▶ [Work item]: Which lines of the entries contain the string "scss"? Copy each of them.

======== Given data

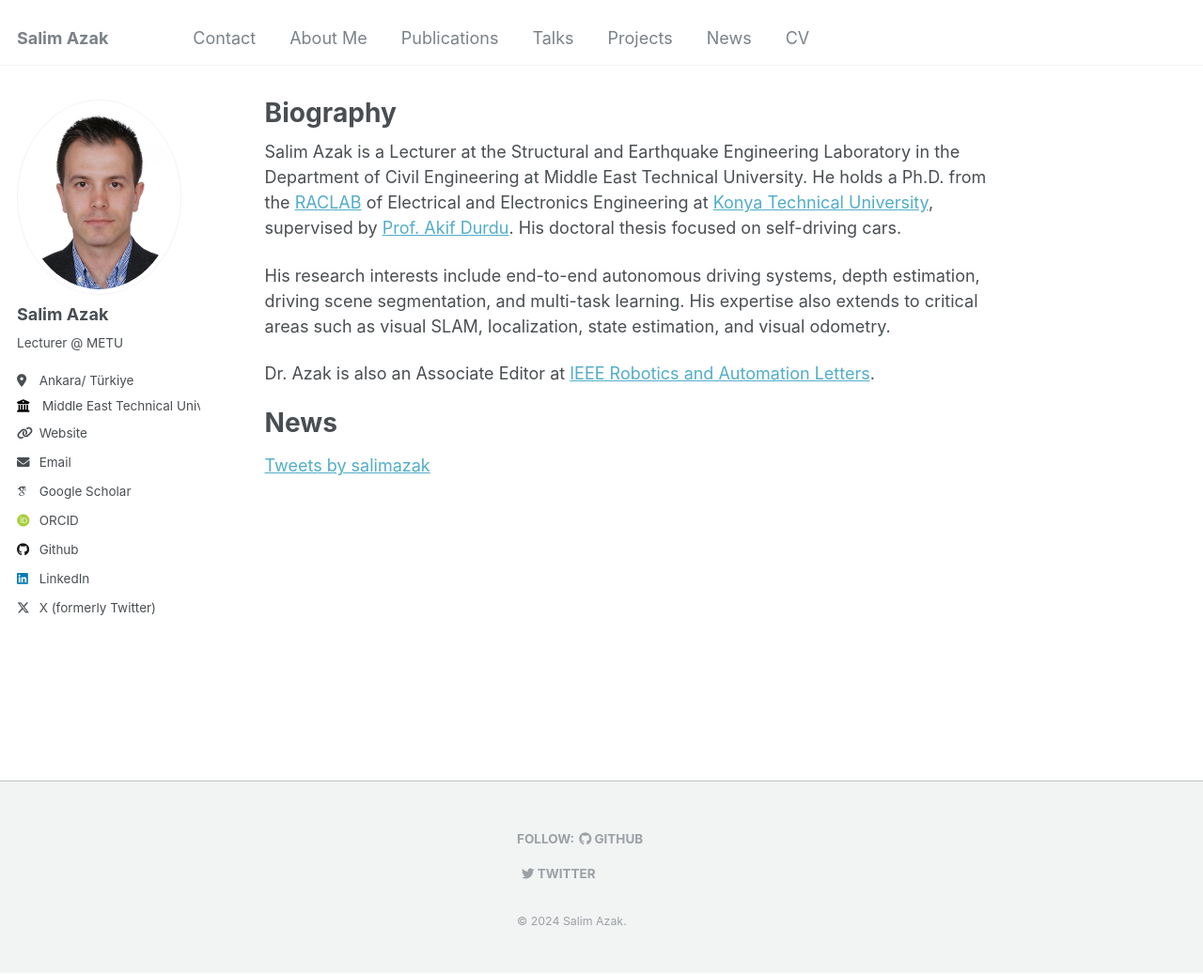
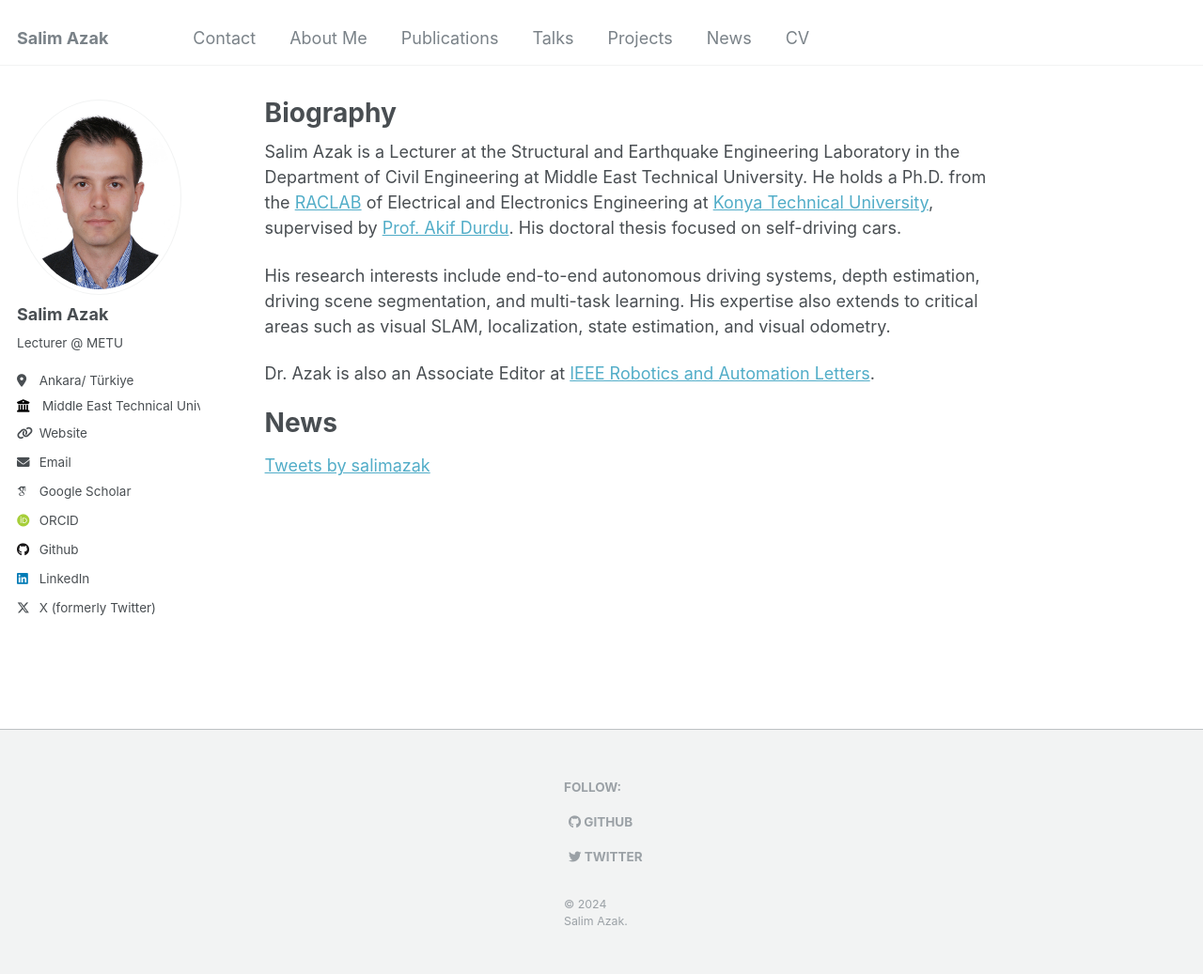
Before and after one commit to salimazak/salimazak.github.io, a Jekyll site: the page built from _pages/about.md, in a window 1280 px wide and 1037 px high. Shown: the whole window at 94% size. Built offline with Jekyll 4.4.1, drawn with Linux system fonts in a browser that asks for light colours; some web fonts are replaced; comment, search, counter and statistics services are not loaded.

Commit message:
Update main.scss

```diff
--- a/assets/css/main.scss
+++ b/assets/css/main.scss
@@ -48,13 +48,13 @@
 }
 /* Example CSS to make the footer narrower */
 .page__footer-follow {
-  max-width: 200px; /* Adjust this value as needed */
+  max-width: 100px; /* Adjust this value as needed */
   margin: 0 auto;   /* Centers the footer */
   padding: 10px;    /* Add padding for spacing */
 }
 
 .page__footer-copyright {
-  max-width: 200px; /* Adjust this value as needed */
+  max-width: 100px; /* Adjust this value as needed */
   margin: 0 auto;   /* Centers the copyright text */
   padding: 10px;    /* Add padding for spacing */
 }
```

================

▶ [Response to the exercise]:
Update main.scss
--- a/assets/css/main.scss
+++ b/assets/css/main.scss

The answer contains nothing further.